DUI (driving while impaired or DWI in North Carolina) is a serious issue because of the costs it could imply: specifically injuries, property damage and death. The real question, however, is whether the establishment of stricter DUI policies works.
Lawmakers have linked strict laws to reductions of alcohol- and drug-related crash fatality rates across the country. That is just a general rule — some people defending against DUI charges might not represent the same type of risk. After all, everyone makes mistakes.
The case for strict laws
On one hand, strict DUI laws play a role in the decline in DUI-related accidents. For example, according to the National Institute on Alcohol Abuse and Alcoholism, alcohol alone is a factor in a large portion of all traffic fatalities.
Research in different forms often draws the same conclusion. It also shows that lenient states in terms of DUI laws tend to report more traffic fatalities related to alcohol.
One might assume that stricter laws reduce tragedies on the road. However, on the whole, the main factor that determines a state’s fatality rate seems to be its population density, not its laws. Even more strangely, DUI laws seem to correlate more strongly with demographics and neighboring states’ driving laws — not fatality or crash rates.
The case for compassion
Strict laws might be desirable for those who demonstrate that they are a danger to society. However, even the lowest levels of punishment could result in stigma and long-term consequences.

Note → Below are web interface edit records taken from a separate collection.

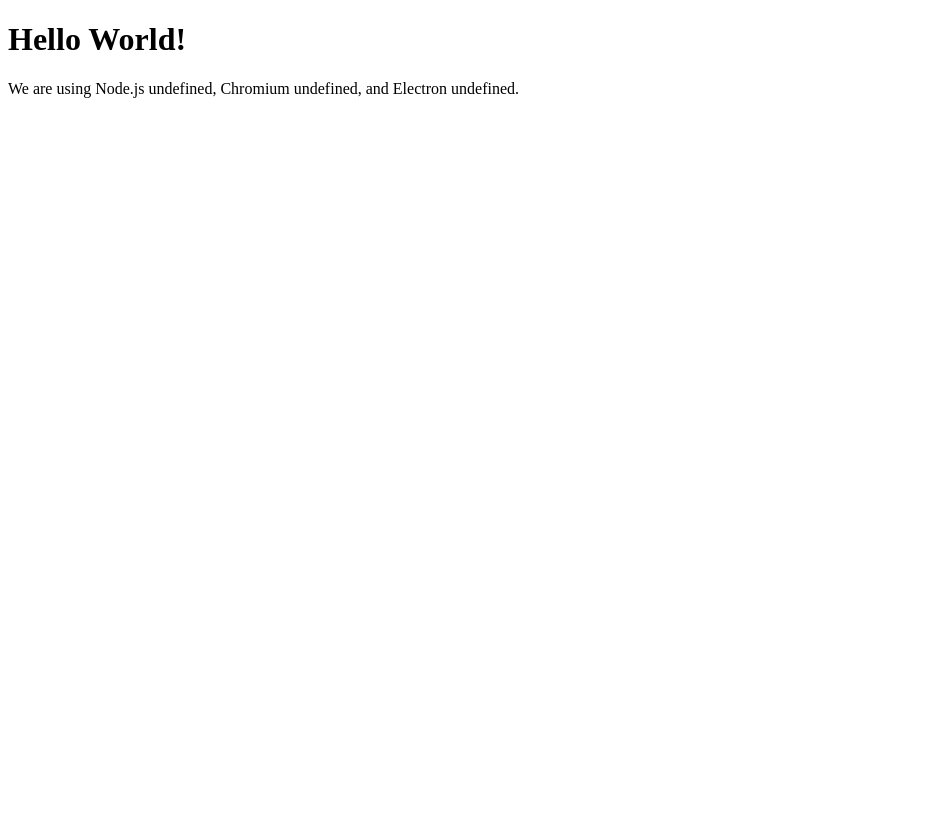
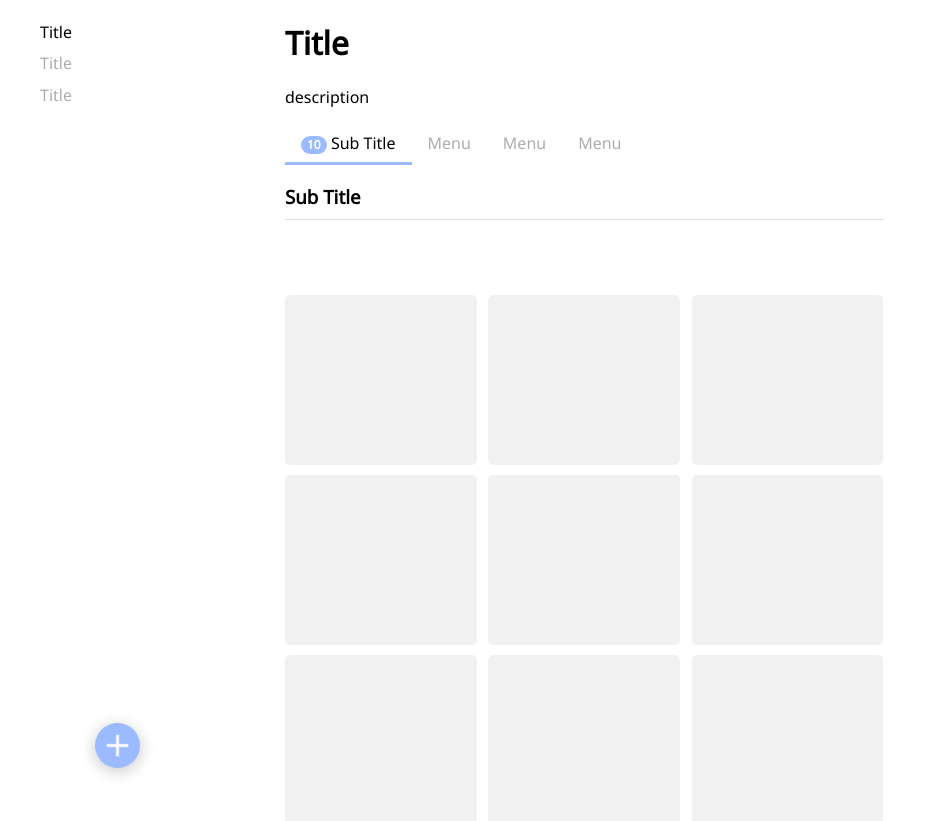
Before and after one commit to Tirrilee/TIL-Electron, an Electron app: page index.html in a window 950 px wide. Before the commit the page ends 800 px from the top, so only its background shows below. Drawn offline with Linux system fonts and the light colour scheme.

Commit message:
퍼블리싱 진행중~

```diff
--- a/index.html
+++ b/index.html
@@ -2,15 +2,75 @@
 <html>
   <head>
     <meta charset="UTF-8">
-    <title>Hello World!</title>
+    <title>Today I Learned</title>
+    <link rel="stylesheet" type="text/css" href="./static/css/style.css">
+    <link rel="stylesheet" type="text/css" href="./static/css/sidemenu.css">
+    <link rel="stylesheet" type="text/css" href="./static/css/sub_title.css">
+    <link rel="stylesheet" type="text/css" href="./static/css/float_btn.css">
+
+
+    <link href="https://fonts.googleapis.com/css?family=Noto+Sans" rel="stylesheet">
   </head>
-  <body>
-    <h1>Hello World!</h1>
-    <!-- All of the Node.js APIs are available in this renderer process. -->
-    We are using Node.js <script>document.write(process.versions.node)</script>,
-    Chromium <script>document.write(process.versions.chrome)</script>,
-    and Electron <script>document.write(process.versions.electron)</script>.
-
+  <body class="m-0">
+    <div class="w-100">
+      <div class="w-30 float-left">
+        <div>
+          <ul class="side-nav">
+            <li class="side-item">
+              <a class="side-link active" href="#">Title</a>
+            </li>
+            <li class="side-item">
+              <a class="side-link" href="#">Title</a>
+            </li>
+            <li class="side-item">
+              <a class="side-link" href="#">Title</a>
+            </li>
+          </ul>
+        </div>
+        <span id="FlotBtn">
+          <img src="./images/icons8-plus-24.png" width="45px">
+        </span>
+      </div>
+      <div class="w-70 float-left">
+        <div class="h-30">
+          <h1>Title</h1>
+          <p>description</p>
+          <div>
+            <ul class="nav nav-tabs">
+              <li class="nav-item">
+                <a class="nav-link active" href="#">
+                  <span class="badge badge-pill">10</span>
+                  Sub Title
+                </a>
+              </li>
+              <li class="nav-item">
+                <a class="nav-link" href="#">Menu</a>
+              </li>
+              <li class="nav-item">
+                <a class="nav-link" href="#">Menu</a>
+              </li>
+              <li class="nav-item">
+                <a class="nav-link" href="#">Menu</a>
+              </li>
+            </ul>
+          </div>
+          <h3 id="sub_title">Sub Title</h3>
+        </div>
+        <div class="h-70">
+          <div class="w-100">
+            <div class="card"></div>
+            <div class="card-center"></div>
+            <div class="card"></div>
+            <div class="card"></div>
+            <div class="card-center"></div>
+            <div class="card"></div>
+            <div class="card"></div>
+            <div class="card-center"></div>
+            <div class="card"></div>
+          </div>
+        </div>
+      </div>
+    </div>
     <script>
       // You can also require other files to run in this process
       require('./renderer.js')
--- a/main.js
+++ b/main.js
@@ -7,7 +7,7 @@
 
 function createWindow () {
   // Create the browser window.
-  mainWindow = new BrowserWindow({width: 800, height: 600})
+  mainWindow = new BrowserWindow({width: 950, height: 680})
 
   // and load the index.html of the app.
   mainWindow.loadFile('index.html')
--- /dev/null
+++ b/static/css/float_btn.css
@@ -0,0 +1,23 @@
+#FlotBtn{
+	background: #9bbaff;
+    width: 45px;
+    height: 45px;
+    border-radius: 25px;
+    position: absolute;
+    bottom: 4vh;
+    left: 10%;
+    box-shadow: 0px 3px 15px 1px rgba(0, 0, 0, 0.2);
+    cursor: pointer;
+}
+#FlotBtn:hover{
+	filter: brightness(90%);
+	transition: 0.2s;
+}
+#FlotText{
+	color: rgb(255,255,255);
+    font-size: 36px;
+    font-weight: 600;
+    left: 12px;
+    top: -3px;
+    position: absolute;
+}
--- /dev/null
+++ b/static/css/sidemenu.css
@@ -0,0 +1,11 @@
+.side-nav .side-item{
+	list-style: none;
+}
+.side-link.active{
+    color: #000;
+}
+.side-link{
+	display: block;
+    padding: .3rem 0;
+    color: #adadad;
+}
--- /dev/null
+++ b/static/css/style.css
@@ -0,0 +1,63 @@
+html, body{
+	font-family: 'Noto Sans', sans-serif;
+}
+body{
+	height: 100vh;
+    overflow: hidden;
+}
+.w-100{
+	width: 100% !important;
+	height: 100vh;
+}
+.w-70{
+	width: 70% !important;
+	height: 100vh;
+}
+.w-30{
+	width: 30% !important;
+	height: 100vh;
+}
+.h-30{
+	height: 33vh;
+	margin-right: 10%;
+}
+.h-70{
+	height: 67vh;
+	overflow: overlay;
+	margin-right: 10%;
+}
+.float-left{
+	float: left;
+}
+.p-0{
+	padding: 0px !important;
+}
+.m-0{
+	margin: 0px !important;
+}
+
+a {
+	text-decoration: none;
+}
+
+.card {
+	border-radius: 5px;
+	margin-top: 10px;
+	height: 170px;
+    width: 32%;
+    background: #f1f1f1;
+    float: left;
+}
+.card-center {
+	border-radius: 5px;
+	margin-top: 10px;
+	height: 170px;
+    width: 32%;
+    margin-left: 2%;
+    margin-right: 2%;
+    background: #f1f1f1;
+    float: left;
+}
+::-webkit-scrollbar {
+      width: 0px;
+}
--- /dev/null
+++ b/static/css/sub_title.css
@@ -0,0 +1,44 @@
+.nav-tabs .nav-link{
+	color: #adadad;
+}
+.nav-tabs .nav-link.active {
+	color: #000;
+	border-bottom:3px solid #9bbaff;
+}
+.nav-link {
+    display: block;
+    padding: .5rem 1rem;
+}
+.nav {
+    display: -ms-flexbox;
+    display: flex;
+    -ms-flex-wrap: wrap;
+    flex-wrap: wrap;
+    padding-left: 0;
+    margin-bottom: 0;
+    list-style: none;
+}
+#sub_title {
+	padding-bottom: 10px;
+	border-bottom: 1px solid #dee2e6;
+}
+
+.badge {
+    display: inline-block;
+    padding: .25em .4em;
+    font-size: 75%;
+    font-weight: 700;
+    line-height: 1;
+    text-align: center;
+    white-space: nowrap;
+    vertical-align: baseline;
+    border-radius: .25rem;
+    color: #fff;
+    background-color: #9bbaff;
+}
+
+.badge-pill {
+    padding-right: .5em;
+    padding-left: .5em;
+    border-radius: 10rem;
+}
```
Also changed, not shown: images/icons8-plus-24.png (added).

For example, the North Carolina Department of Public Safety outlines the increasingly severe punishments possible for DWI. There are five levels of misdemeanor DWI and one felony level.

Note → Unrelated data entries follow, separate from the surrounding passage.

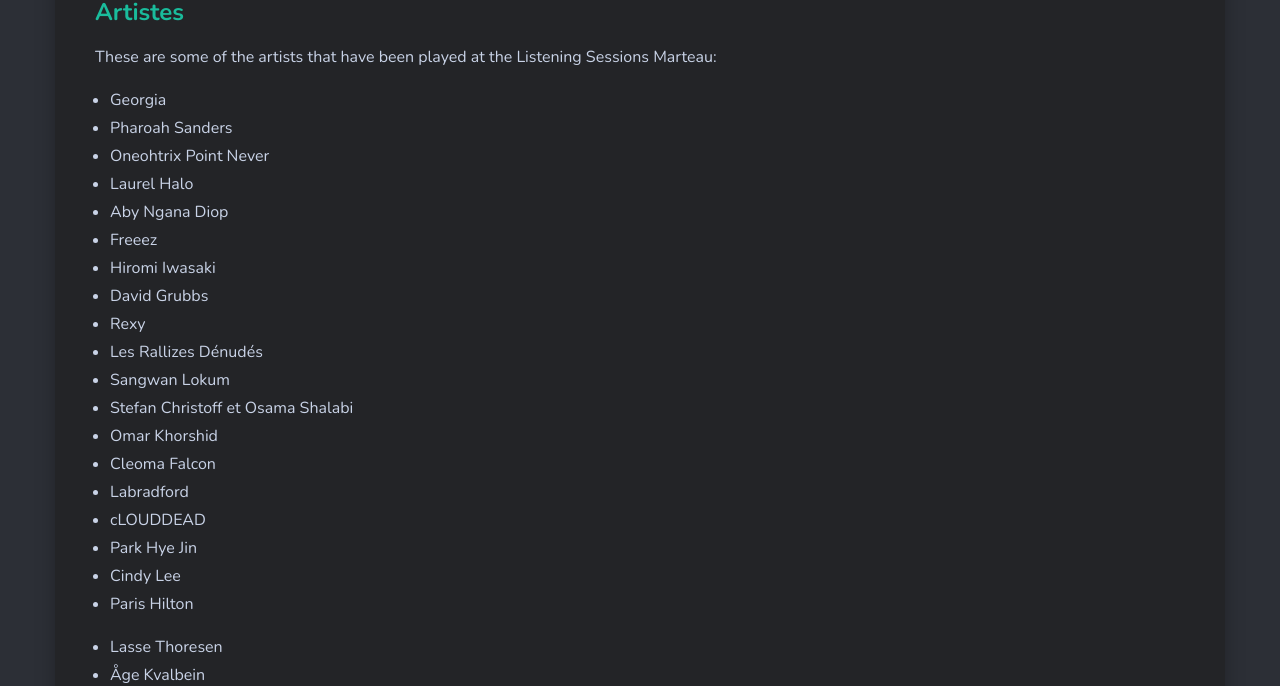
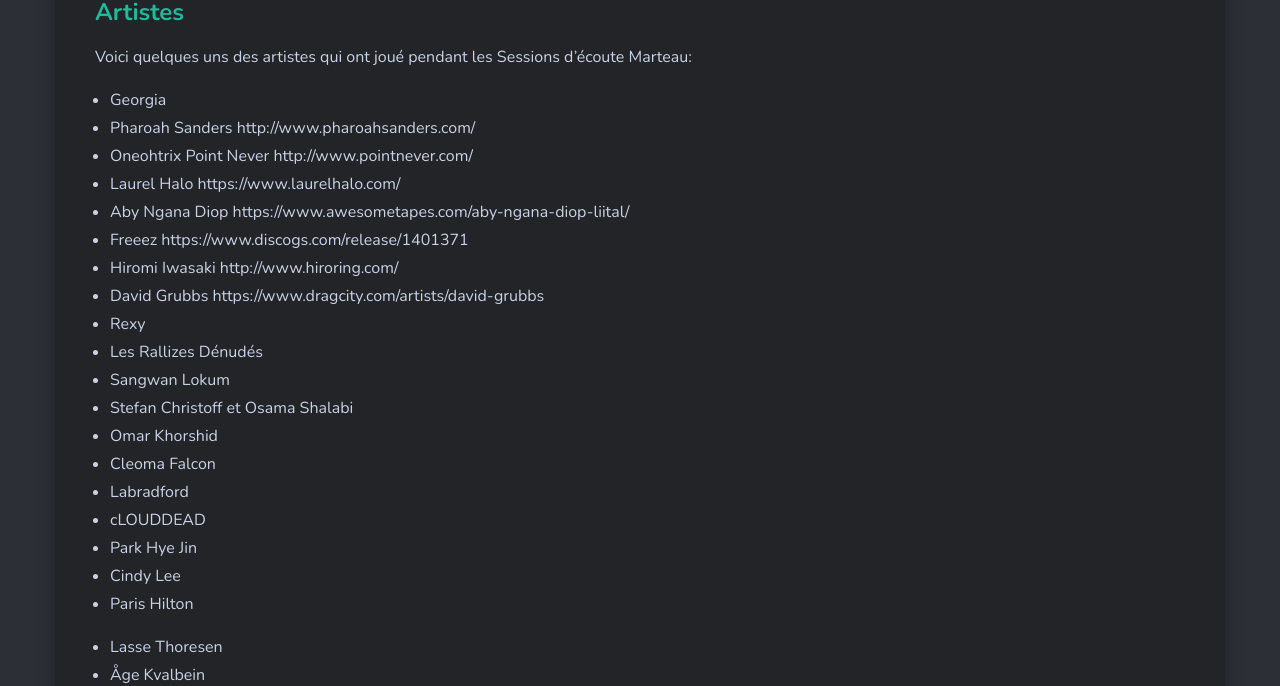
Before and after one commit to sessions-marteau/sessions-marteau-2.github.io, a Jekyll site: the page built from _pages/musique.md, in a window 1280 px wide and 900 px high, scrolled down 4554 px, cut to the strip 214-900 px from the top of the window. Built offline with Jekyll 4.4.1, drawn with Linux system fonts in a browser that asks for light colours; nearby versions of some CDN libraries; some of the changed text lies outside the part shown.

Commit message:
Update musique.md

```diff
--- a/_pages/musique.md
+++ b/_pages/musique.md
@@ -36,7 +36,7 @@
 
 ### [Playlists](#playlists)
 
-Check some of our playlists on
+Écoutez nos listes de lecture basé sur nos dernières sessions.
 
 <div class="center-no-div">
         <a href="https://www.youtube.com/channel/UCZ7GBitv_YHK0unwcTaEIVA">
@@ -61,16 +61,16 @@
 
 ### [Artistes](#artistes)
 
-These are some of the artists that have been played at the Listening Sessions Marteau:
+Voici quelques uns des artistes qui ont joué pendant les Sessions d'écoute Marteau:
 
 - Georgia
-- Pharoah Sanders
-- Oneohtrix Point Never
-- Laurel Halo
-- Aby Ngana Diop
-- Freeez
-- Hiromi Iwasaki
-- David Grubbs
+- Pharoah Sanders http://www.pharoahsanders.com/
+- Oneohtrix Point Never http://www.pointnever.com/
+- Laurel Halo https://www.laurelhalo.com/
+- Aby Ngana Diop https://www.awesometapes.com/aby-ngana-diop-liital/
+- Freeez https://www.discogs.com/release/1401371
+- Hiromi Iwasaki http://www.hiroring.com/
+- David Grubbs https://www.dragcity.com/artists/david-grubbs
 - Rexy
 - Les Rallizes Dénudés
 - Sangwan Lokum
```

Even misdemeanors are not minor crimes. In fact, there is no such thing as a minor crime: By definition, a crime is an act or omission that requires someone to render judgment on the perpetrator. As such, it carries a certain stigma. Nobody should have to suffer from the burden of a criminal record if an unjust charge or an improper arrest violates their civil rights.